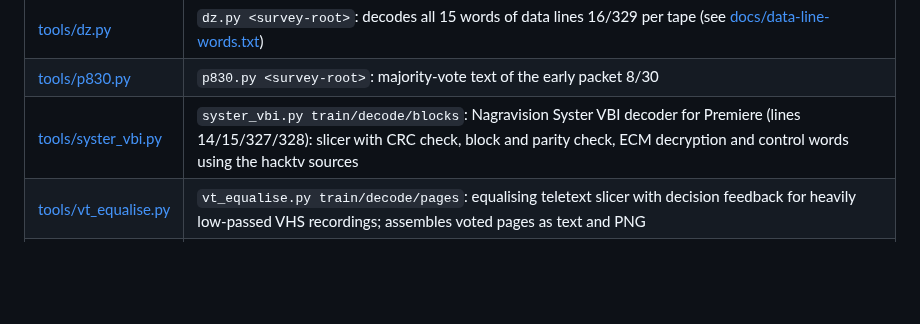
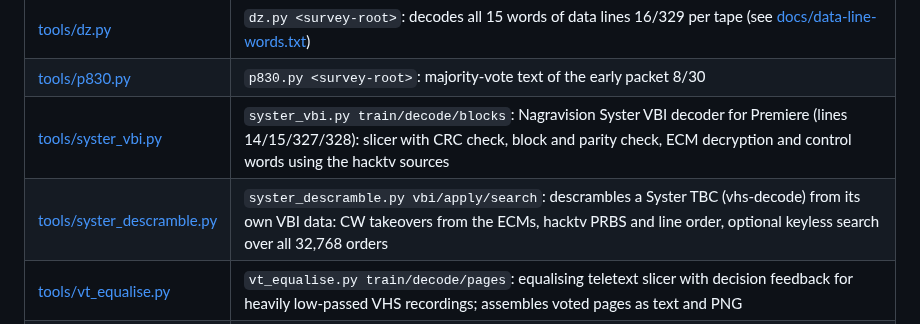
Before and after one commit to itewreed/vbi-analyze, a Markdown page: README.md, the part around the change. Rendered like a GitHub page; blank space fills up the shorter version.

```diff
--- a/README.md
+++ b/README.md
@@ -48,6 +48,7 @@ Python 3 with `numpy` and `numba` (plus `matplotlib` for plots). Install them wi
 | [tools/dz.py](tools/dz.py) | `dz.py <survey-root>`: decodes all 15 words of data lines 16/329 per tape (see [docs/data-line-words.txt](docs/data-line-words.txt)) |
 | [tools/p830.py](tools/p830.py) | `p830.py <survey-root>`: majority-vote text of the early packet 8/30 |
 | [tools/syster_vbi.py](tools/syster_vbi.py) | `syster_vbi.py train/decode/blocks`: Nagravision Syster VBI decoder for Premiere (lines 14/15/327/328): slicer with CRC check, block and parity check, ECM decryption and control words using the hacktv sources |
+| [tools/syster_descramble.py](tools/syster_descramble.py) | `syster_descramble.py vbi/apply/search`: descrambles a Syster TBC (vhs-decode) from its own VBI data: CW takeovers from the ECMs, hacktv PRBS and line order, optional keyless search over all 32,768 orders |
 | [tools/vt_equalise.py](tools/vt_equalise.py) | `vt_equalise.py train/decode/pages`: equalising teletext slicer with decision feedback for heavily low-passed VHS recordings; assembles voted pages as text and PNG |
 | [tools/slipcheck.py](tools/slipcheck.py) | `slipcheck.py <survey-dir> <mag> <packet> [n]`: re-frames packets by ±1–2 bits to expose bit-slip artefacts |
 | [tools/special.py](tools/special.py) | `special.py <survey-dir> <mag> <packet> [n]`: dumps teletext packets of one type |
```
Also changed, not shown: docs/FINDINGS.md (+14 -2 lines), docs/images/teleclub_1991_descrambled.png (added), 2 other files.
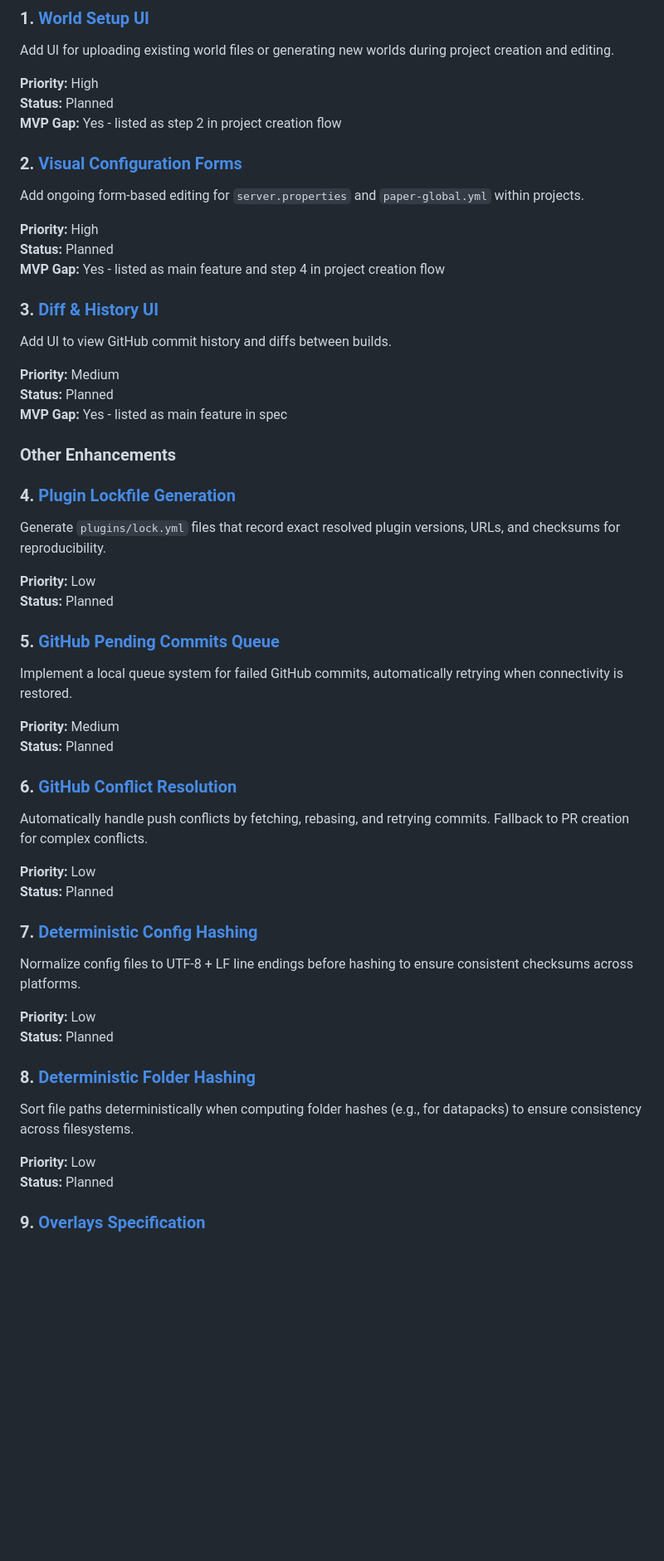
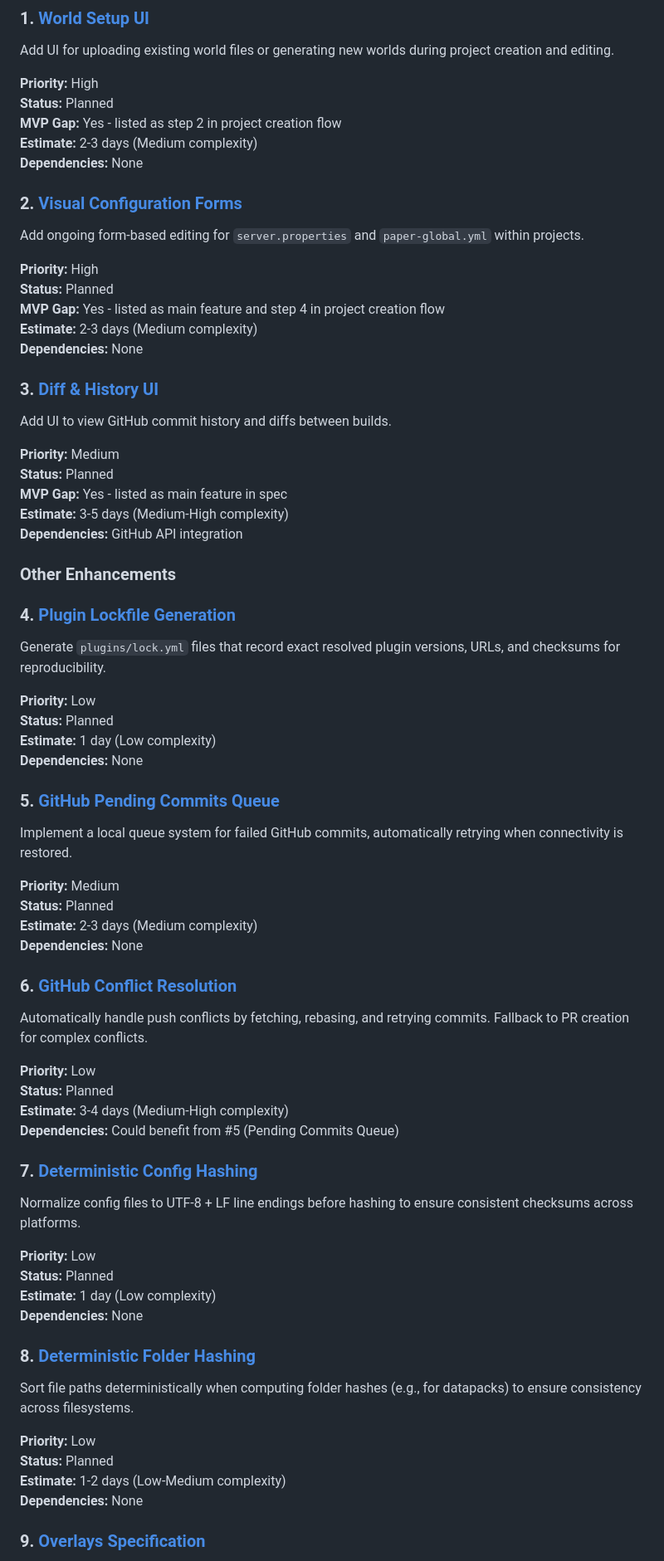
Before and after one commit to Biggsen/mc-server-manager, a Markdown page: tasks/enhancements/README.md, the part around one of its changes. Shown at 83% size. Rendered like a GitHub page; blank space fills up the shorter version.

Commit message:
Update project documentation: mark Electron App as completed, add implementation estimates and dependencies to enhancements

```diff
--- a/tasks/enhancements/README.md
+++ b/tasks/enhancements/README.md
@@ -14,6 +14,8 @@ Add UI for uploading existing world files or generating new worlds during projec
 **Priority:** High
 **Status:** Planned
 **MVP Gap:** Yes - listed as step 2 in project creation flow
+**Estimate:** 2-3 days (Medium complexity)
+**Dependencies:** None
 
 ### 2. [Visual Configuration Forms](visual-config-forms.md)
 Add ongoing form-based editing for `server.properties` and `paper-global.yml` within projects.
@@ -21,6 +23,8 @@ Add ongoing form-based editing for `server.properties` and `paper-global.yml` wi
 **Priority:** High
 **Status:** Planned
 **MVP Gap:** Yes - listed as main feature and step 4 in project creation flow
+**Estimate:** 2-3 days (Medium complexity)
+**Dependencies:** None
 
 ### 3. [Diff & History UI](diff-history-ui.md)
 Add UI to view GitHub commit history and diffs between builds.
@@ -28,6 +32,8 @@ Add UI to view GitHub commit history and diffs between builds.
 **Priority:** Medium
 **Status:** Planned
 **MVP Gap:** Yes - listed as main feature in spec
+**Estimate:** 3-5 days (Medium-High complexity)
+**Dependencies:** GitHub API integration
 
 ### Other Enhancements
 
@@ -36,30 +42,40 @@ Generate `plugins/lock.yml` files that record exact resolved plugin versions, UR
 
 **Priority:** Low
 **Status:** Planned
+**Estimate:** 1 day (Low complexity)
+**Dependencies:** None
 
 ### 5. [GitHub Pending Commits Queue](github-pending-commits.md)
 Implement a local queue system for failed GitHub commits, automatically retrying when connectivity is restored.
 
 **Priority:** Medium
 **Status:** Planned
+**Estimate:** 2-3 days (Medium complexity)
+**Dependencies:** None
 
 ### 6. [GitHub Conflict Resolution](github-conflict-resolution.md)
 Automatically handle push conflicts by fetching, rebasing, and retrying commits. Fallback to PR creation for complex conflicts.
 
 **Priority:** Low
 **Status:** Planned
+**Estimate:** 3-4 days (Medium-High complexity)
+**Dependencies:** Could benefit from #5 (Pending Commits Queue)
 
 ### 7. [Deterministic Config Hashing](deterministic-config-hashing.md)
 Normalize config files to UTF-8 + LF line endings before hashing to ensure consistent checksums across platforms.
 
 **Priority:** Low
 **Status:** Planned
+**Estimate:** 1 day (Low complexity)
+**Dependencies:** None
 
 ### 8. [Deterministic Folder Hashing](deterministic-folder-hashing.md)
 Sort file paths deterministically when computing folder hashes (e.g., for datapacks) to ensure consistency across filesystems.
 
 **Priority:** Low
 **Status:** Planned
+**Estimate:** 1-2 days (Low-Medium complexity)
+**Dependencies:** None
 
 ### 9. [Overlays Specification](overlays-spec.md)
 Complete implementation of overlay override system. Currently overlay files are read and plugin/config arrays are merged, but path-based overrides are not yet applied to config files.
```
Also changed, not shown: other parts of tasks/enhancements/README.md (+5 -1 lines), tasks/mc-server-manager-project-summary.md (+39 -7 lines).
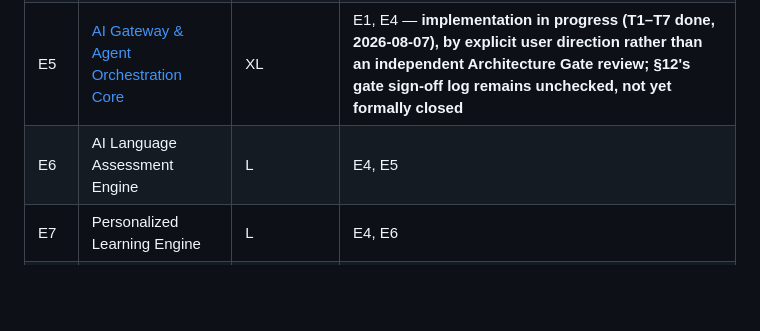
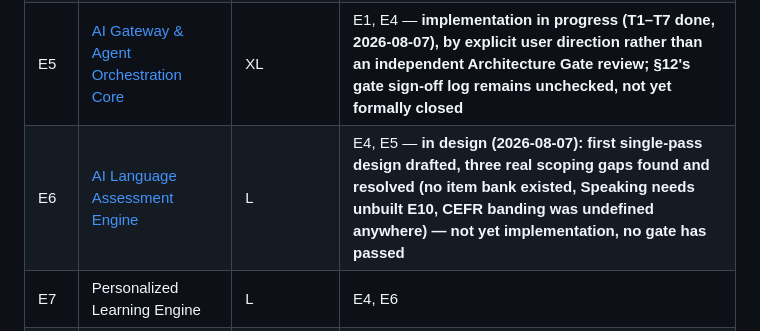
Before and after one commit to dev-nayanray/LinguaAI, a Markdown page: docs/ROADMAP.md, the part around the change. Drawn GitHub-style; blank space fills up the shorter version.

```diff
--- a/docs/ROADMAP.md
+++ b/docs/ROADMAP.md
@@ -65,7 +65,7 @@ Supersedes Draft v1.0. See [BASELINE.md](BASELINE.md) for the current authoritat
 | E3  | Design System & Component Library v1                                                     | M          | E1                                                                                                                                                                                                                                                                                                                                                                             |
 | E4  | [Database Schema & Core Data Layer](epics/E4-database-schema-core-data-layer.md)         | L          | E1 — **implementation complete (T1–T12, 2026-08-07), by explicit user direction rather than an independent Architecture Gate review; §12's gate sign-off log remains unchecked, not yet formally closed**                                                                                                                                                                      |
 | E5  | [AI Gateway & Agent Orchestration Core](epics/E5-ai-gateway-agent-orchestration-core.md) | XL         | E1, E4 — **implementation in progress (T1–T7 done, 2026-08-07), by explicit user direction rather than an independent Architecture Gate review; §12's gate sign-off log remains unchecked, not yet formally closed**                                                                                                                                                           |
-| E6  | AI Language Assessment Engine                                                            | L          | E4, E5                                                                                                                                                                                                                                                                                                                                                                         |
+| E6  | [AI Language Assessment Engine](epics/E6-ai-language-assessment-engine.md)               | L          | E4, E5 — **in design (2026-08-07): first single-pass design drafted, three real scoping gaps found and resolved (no item bank existed, Speaking needs unbuilt E10, CEFR banding was undefined anywhere) — not yet implementation, no gate has passed**                                                                                                                         |
 | E7  | Personalized Learning Engine                                                             | L          | E4, E6                                                                                                                                                                                                                                                                                                                                                                         |
 | E8  | Course Management System                                                                 | XL         | E4                                                                                                                                                                                                                                                                                                                                                                             |
 | E9  | Vocabulary Intelligence (SRS)                                                            | M          | E4, E8                                                                                                                                                                                                                                                                                                                                                                         |
```
Also changed, not shown: docs/epics/E6-ai-language-assessment-engine.md (added, +222 -0 lines).
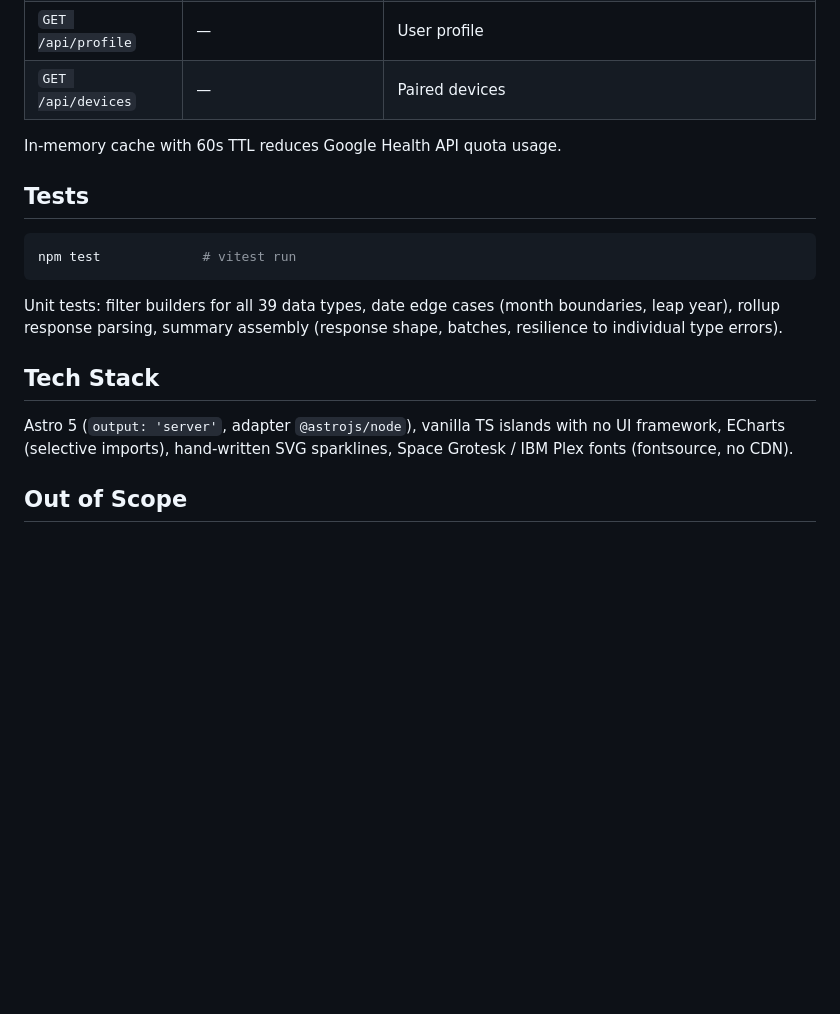
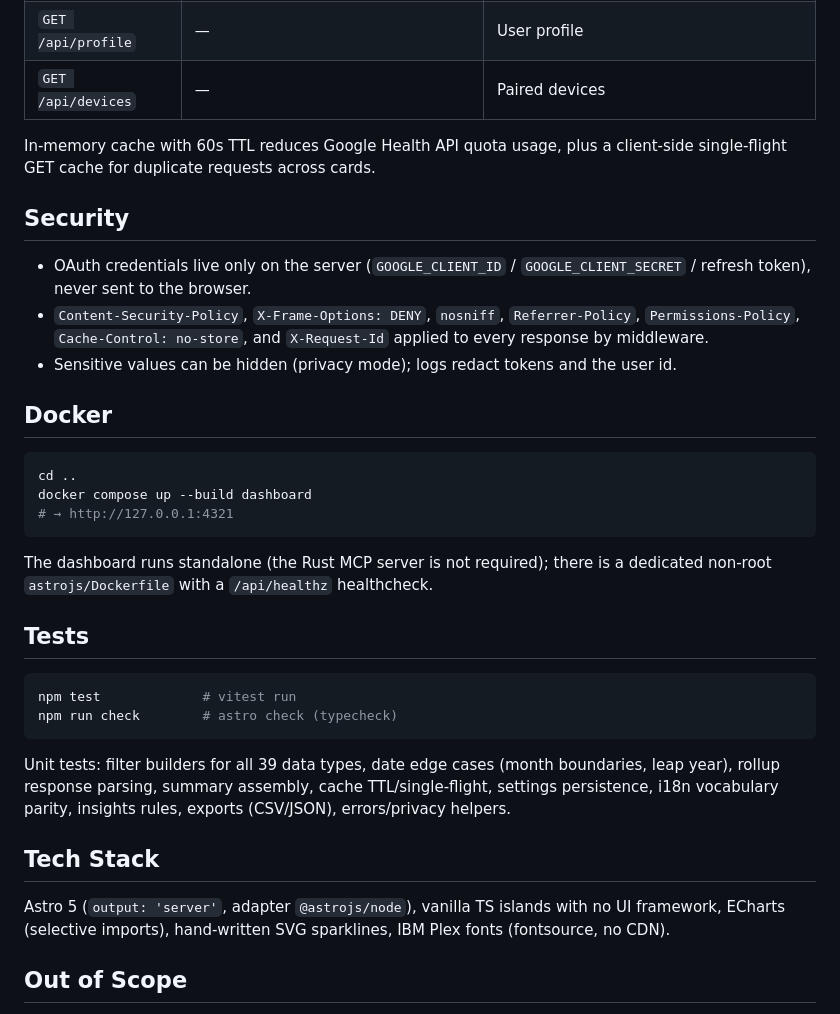
Before and after one commit to yakushevhk/GoogleHealth, a Markdown page: astrojs/README.md, the part around one of its changes. GitHub-like rendering; blank space fills up the shorter version.

Commit message:
docs(dashboard): phase 5 — README + CHANGELOG for the new routes, insights, export, privacy, security

````diff
--- a/astrojs/README.md
+++ b/astrojs/README.md
@@ -60,19 +80,38 @@ Missing metrics for a day show as "—"; empty sections are hidden automatically
 | `GET /api/profile` | — | User profile |
 | `GET /api/devices` | — | Paired devices |
 
-In-memory cache with 60s TTL reduces Google Health API quota usage.
+In-memory cache with 60s TTL reduces Google Health API quota usage, plus a
+client-side single-flight GET cache for duplicate requests across cards.
+
+## Security
+
+- OAuth credentials live only on the server (`GOOGLE_CLIENT_ID` / `GOOGLE_CLIENT_SECRET` / refresh token), never sent to the browser.
+- `Content-Security-Policy`, `X-Frame-Options: DENY`, `nosniff`, `Referrer-Policy`, `Permissions-Policy`, `Cache-Control: no-store`, and `X-Request-Id` applied to every response by middleware.
+- Sensitive values can be hidden (privacy mode); logs redact tokens and the user id.
+
+## Docker
+
+```bash
+cd ..
+docker compose up --build dashboard
+# → http://127.0.0.1:4321
+```
+
+The dashboard runs standalone (the Rust MCP server is not required); there is a
+dedicated non-root `astrojs/Dockerfile` with a `/api/healthz` healthcheck.
 
 ## Tests
 
 ```bash
 npm test             # vitest run
+npm run check        # astro check (typecheck)
 ```
 
-Unit tests: filter builders for all 39 data types, date edge cases (month boundaries, leap year), rollup response parsing, summary assembly (response shape, batches, resilience to individual type errors).
+Unit tests: filter builders for all 39 data types, date edge cases (month boundaries, leap year), rollup response parsing, summary assembly, cache TTL/single-flight, settings persistence, i18n vocabulary parity, insights rules, exports (CSV/JSON), errors/privacy helpers.
 
 ## Tech Stack
 
-Astro 5 (`output: 'server'`, adapter `@astrojs/node`), vanilla TS islands with no UI framework, ECharts (selective imports), hand-written SVG sparklines, Space Grotesk / IBM Plex fonts (fontsource, no CDN).
+Astro 5 (`output: 'server'`, adapter `@astrojs/node`), vanilla TS islands with no UI framework, ECharts (selective imports), hand-written SVG sparklines, IBM Plex fonts (fontsource, no CDN).
 
 ## Out of Scope
 
````
Also changed, not shown: other parts of astrojs/README.md (+21 -1 lines), CHANGELOG.md (+16 -0 lines).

● ● ● ● ● ● ●

Return the total number of lines in the records that contain "packet", without any explanation.

* [Written solution]: 3